[What to work on] Write the entries out exactly. Any images they hold stay out of the copy.
-------
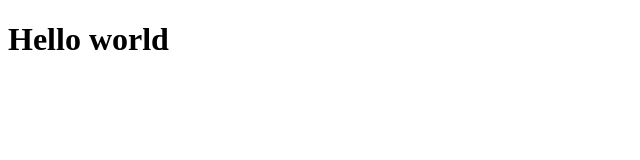
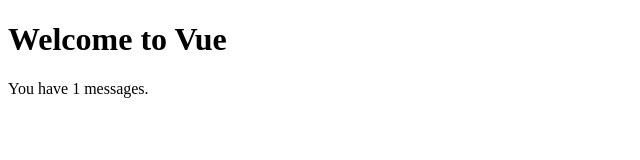
Before and after one commit to masa2205/new_vue_practice, a plain HTML site: page index.html in a window 1280 px wide. Shown: the whole page, without its empty margins (0-640 px from the left). Drawn offline with nearby package versions, Linux system fonts and the light colour scheme.

Commit message:
template edit

```diff
--- a/app.js
+++ b/app.js
@@ -1,6 +1,8 @@
 var app = new Vue ({
     el: '#app',
     data: {
-        message: 'Hello world'
+        messages: {
+            count: 1
+        }
     }
 })
--- a/index.html
+++ b/index.html
@@ -4,13 +4,17 @@
     <meta charset="UTF-8">
     <meta http-equiv="X-UA-Compatible" content="IE=edge">
     <meta name="viewport" content="width=device-width, initial-scale=1.0">
+    <link rel="stylesheet" href="mail.css">
     <title>Welcome to Vue</title>
 </head>
 <body>
     <div id='app'>
-        <h1>{{ message }}</h1>
+        <h1>Welcome to Vue</h1>
+        <p v-if="messages.count > 0">
+            You have {{ messages.count }} messages.
+        </p>
+        <p v-else> No message.</p>
     </div>
-
     <script src="https://unpkg.com/vue"></script>
     <script src="app.js"></script>
 </body>
```
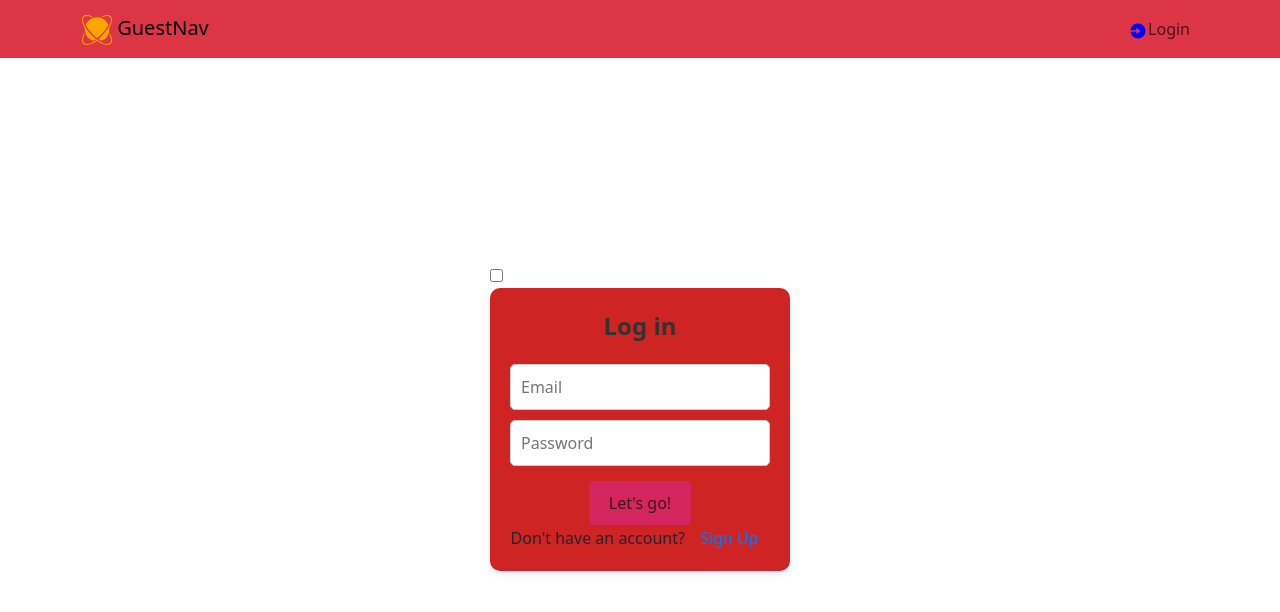
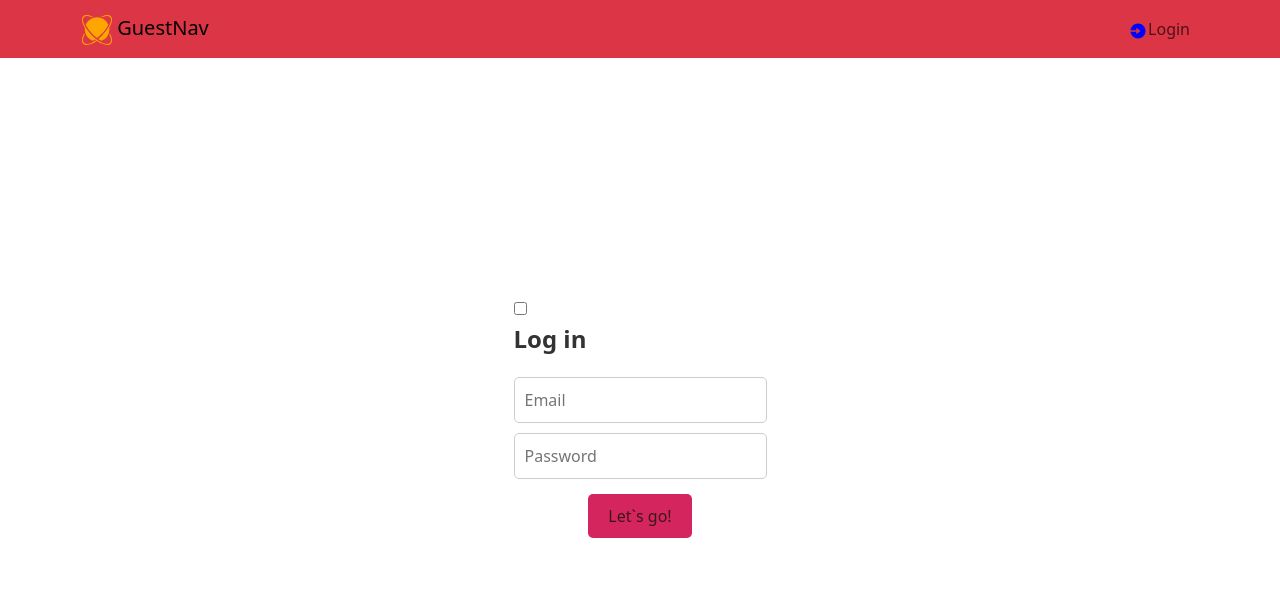
Before and after one commit to Tubaqureshe/REACT-WEB, a React (Vite) app in the folder client/: page /login in a window 1280 px wide. Shown: the top 612 px of the page. Built offline with nearby package versions, Linux system fonts and the light colour scheme.

Commit message:
Update LoginForm.jsx

```diff
--- a/client/src/Guset/components/CustomForm/LoginForm.jsx
+++ b/client/src/Guset/components/CustomForm/LoginForm.jsx
@@ -1,38 +1,28 @@
-import React, { useContext, useState } from 'react';
-import axios from 'axios';
-import Cookies from 'js-cookie';
-import { GlobalContext } from '../../../Context/context';
+import React, { useContext, useState } from 'react'
+import axios from 'axios'
+import Cookies from 'js-cookie'
+import { GlobalContext } from '../../../Context/context'
 import Swal from 'sweetalert2';
 
 
-export default function AuthForm() {
-    const [email, setEmail] = useState('');
-    const [password, setPassword] = useState('');
-    const [username, setUsername] = useState('');
-    const [isLogin, setIsLogin] = useState(true);
+export default function LoginForm() {
 
-    const { state, dispatch } = useContext(GlobalContext);
+    const [email, setEmail] = useState("")
+    const [password, setPassword] = useState("")
 
-    const handleAuth = (e) => {
+    const { state, dispatch } = useContext(GlobalContext)
+
+    const loginUser = (e) => {
         e.preventDefault();
 
-        console.log('Email:', email);
-        console.log('Password:', password);
-        console.log('Username:', username);
+        const payload = { email, password }
 
-        const payload = { email, password, username };
-
-        const apiUrl = isLogin ? 'http://localhost:3000/api/login' : 'http://localhost:3000/api/signup';
-
-        axios.post(apiUrl, payload)
+        axios.post('http://localhost:3000/api/login', payload)
             .then((json) => {
-                console.log('Response Data:', json.data); // Log the response data
-
-                if (isLogin) {
-                    Cookies.set('token', json.data.token);
+                Cookies.set('token', json.data.token)
                 dispatch({
-                        type: 'USER_LOGIN',
-                        token: json.data.token,
+                    type: "USER_LOGIN",
+                    token: json.data.token
                 });
 
                 Swal.fire({
@@ -40,37 +30,22 @@ export default function AuthForm() {
                     title: 'Logged In',
                     text: 'You have successfully logged in!',
                 });
-                } else {
-                    Swal.fire({
-                        icon: 'success',
-                        title: 'Sign Up Successful',
-                        text: 'You have successfully signed up! You can now log in.',
-                    });
-                }
             })
-            .catch((err) => {
+            .catch(err => {
                 console.log(err);
                 Swal.fire({
                     icon: 'error',
-                    title: isLogin ? 'Login Failed' : 'Sign Up Failed',
-                    text: `There was an error ${isLogin ? 'logging in' : 'signing up'}. Please check your credentials and try again.`,
+                    title: 'Login Failed',
+                    text: 'There was an error logging in. Please check your credentials and try again.',
                 });
             });
     }
 
+
     return (
-        <div className={`flip-card__auth ${isLogin ? 'login' : 'signup'}`}>
-            <div className="title">{isLogin ? 'Log in' : 'Sign up'}</div>
-            <form className="flip-card__form" onSubmit={handleAuth}>
-                {!isLogin && (
-                    <input
-                        className="flip-card__input"
-                        placeholder="Name"
-                        type="text"
-                        value={username}
-                        onChange={(e) => setUsername(e.target.value)}
-                    />
-                )}
+        <div className="flip-card__front">
+            <div className="title">Log in</div>
+            <form className="flip-card__form" onSubmit={loginUser}>
                 <input
                     className="flip-card__input"
                     name="email"
@@ -87,21 +62,8 @@ export default function AuthForm() {
                     value={password}
                     onChange={(e) => setPassword(e.target.value)}
                 />
-                <button className="flip-card__btn">{isLogin ? "Let's go!" : "Confirm!"}</button>
+                <button className="flip-card__btn">Let`s go!</button>
             </form>
-            <div className="flip-card__auth-toggle">
-                {isLogin ? (
-                    <>
-                        Don't have an account?{' '}
-                        <button onClick={() => setIsLogin(false)}>Sign Up</button>
-                    </>
-                ) : (
-                    <>
-                        Already have an account?{' '}
-                        <button onClick={() => setIsLogin(true)}>Log In</button>
-                    </>
-                )}
         </div>
-        </div>
-    );
+    )
 }
```
Lines whose indentation alone changed are shown as unchanged.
-------
[Response to this exercise]
Before and after one commit to masa2205/new_vue_practice, a plain HTML site: page index.html in a window 1280 px wide. Shown: the whole page, without its empty margins (0-640 px from the left). Drawn offline with nearby package versions, Linux system fonts and the light colour scheme.

Commit message:
template edit

```diff
--- a/app.js
+++ b/app.js
@@ -1,6 +1,8 @@
 var app = new Vue ({
     el: '#app',
     data: {
-        message: 'Hello world'
+        messages: {
+            count: 1
+        }
     }
 })
--- a/index.html
+++ b/index.html
@@ -4,13 +4,17 @@
     <meta charset="UTF-8">
     <meta http-equiv="X-UA-Compatible" content="IE=edge">
     <meta name="viewport" content="width=device-width, initial-scale=1.0">
+    <link rel="stylesheet" href="mail.css">
     <title>Welcome to Vue</title>
 </head>
 <body>
     <div id='app'>
-        <h1>{{ message }}</h1>
+        <h1>Welcome to Vue</h1>
+        <p v-if="messages.count > 0">
+            You have {{ messages.count }} messages.
+        </p>
+        <p v-else> No message.</p>
     </div>
-
     <script src="https://unpkg.com/vue"></script>
     <script src="app.js"></script>
 </body>
```
Before and after one commit to Tubaqureshe/REACT-WEB, a React (Vite) app in the folder client/: page /login in a window 1280 px wide. Shown: the top 612 px of the page. Built offline with nearby package versions, Linux system fonts and the light colour scheme.

Commit message:
Update LoginForm.jsx

```diff
--- a/client/src/Guset/components/CustomForm/LoginForm.jsx
+++ b/client/src/Guset/components/CustomForm/LoginForm.jsx
@@ -1,38 +1,28 @@
-import React, { useContext, useState } from 'react';
-import axios from 'axios';
-import Cookies from 'js-cookie';
-import { GlobalContext } from '../../../Context/context';
+import React, { useContext, useState } from 'react'
+import axios from 'axios'
+import Cookies from 'js-cookie'
+import { GlobalContext } from '../../../Context/context'
 import Swal from 'sweetalert2';
 
 
-export default function AuthForm() {
-    const [email, setEmail] = useState('');
-    const [password, setPassword] = useState('');
-    const [username, setUsername] = useState('');
-    const [isLogin, setIsLogin] = useState(true);
+export default function LoginForm() {
 
-    const { state, dispatch } = useContext(GlobalContext);
+    const [email, setEmail] = useState("")
+    const [password, setPassword] = useState("")
 
-    const handleAuth = (e) => {
+    const { state, dispatch } = useContext(GlobalContext)
+
+    const loginUser = (e) => {
         e.preventDefault();
 
-        console.log('Email:', email);
-        console.log('Password:', password);
-        console.log('Username:', username);
+        const payload = { email, password }
 
-        const payload = { email, password, username };
-
-        const apiUrl = isLogin ? 'http://localhost:3000/api/login' : 'http://localhost:3000/api/signup';
-
-        axios.post(apiUrl, payload)
+        axios.post('http://localhost:3000/api/login', payload)
             .then((json) => {
-                console.log('Response Data:', json.data); // Log the response data
-
-                if (isLogin) {
-                    Cookies.set('token', json.data.token);
+                Cookies.set('token', json.data.token)
                 dispatch({
-                        type: 'USER_LOGIN',
-                        token: json.data.token,
+                    type: "USER_LOGIN",
+                    token: json.data.token
                 });
 
                 Swal.fire({
@@ -40,37 +30,22 @@ export default function AuthForm() {
                     title: 'Logged In',
                     text: 'You have successfully logged in!',
                 });
-                } else {
-                    Swal.fire({
-                        icon: 'success',
-                        title: 'Sign Up Successful',
-                        text: 'You have successfully signed up! You can now log in.',
-                    });
-                }
             })
-            .catch((err) => {
+            .catch(err => {
                 console.log(err);
                 Swal.fire({
                     icon: 'error',
-                    title: isLogin ? 'Login Failed' : 'Sign Up Failed',
-                    text: `There was an error ${isLogin ? 'logging in' : 'signing up'}. Please check your credentials and try again.`,
+                    title: 'Login Failed',
+                    text: 'There was an error logging in. Please check your credentials and try again.',
                 });
             });
     }
 
+
     return (
-        <div className={`flip-card__auth ${isLogin ? 'login' : 'signup'}`}>
-            <div className="title">{isLogin ? 'Log in' : 'Sign up'}</div>
-            <form className="flip-card__form" onSubmit={handleAuth}>
-                {!isLogin && (
-                    <input
-                        className="flip-card__input"
-                        placeholder="Name"
-                        type="text"
-                        value={username}
-                        onChange={(e) => setUsername(e.target.value)}
-                    />
-                )}
+        <div className="flip-card__front">
+            <div className="title">Log in</div>
+            <form className="flip-card__form" onSubmit={loginUser}>
                 <input
                     className="flip-card__input"
                     name="email"
@@ -87,21 +62,8 @@ export default function AuthForm() {
                     value={password}
                     onChange={(e) => setPassword(e.target.value)}
                 />
-                <button className="flip-card__btn">{isLogin ? "Let's go!" : "Confirm!"}</button>
+                <button className="flip-card__btn">Let`s go!</button>
             </form>
-            <div className="flip-card__auth-toggle">
-                {isLogin ? (
-                    <>
-                        Don't have an account?{' '}
-                        <button onClick={() => setIsLogin(false)}>Sign Up</button>
-                    </>
-                ) : (
-                    <>
-                        Already have an account?{' '}
-                        <button onClick={() => setIsLogin(true)}>Log In</button>
-                    </>
-                )}
         </div>
-        </div>
-    );
+    )
 }
```
Lines whose indentation alone changed are shown as unchanged.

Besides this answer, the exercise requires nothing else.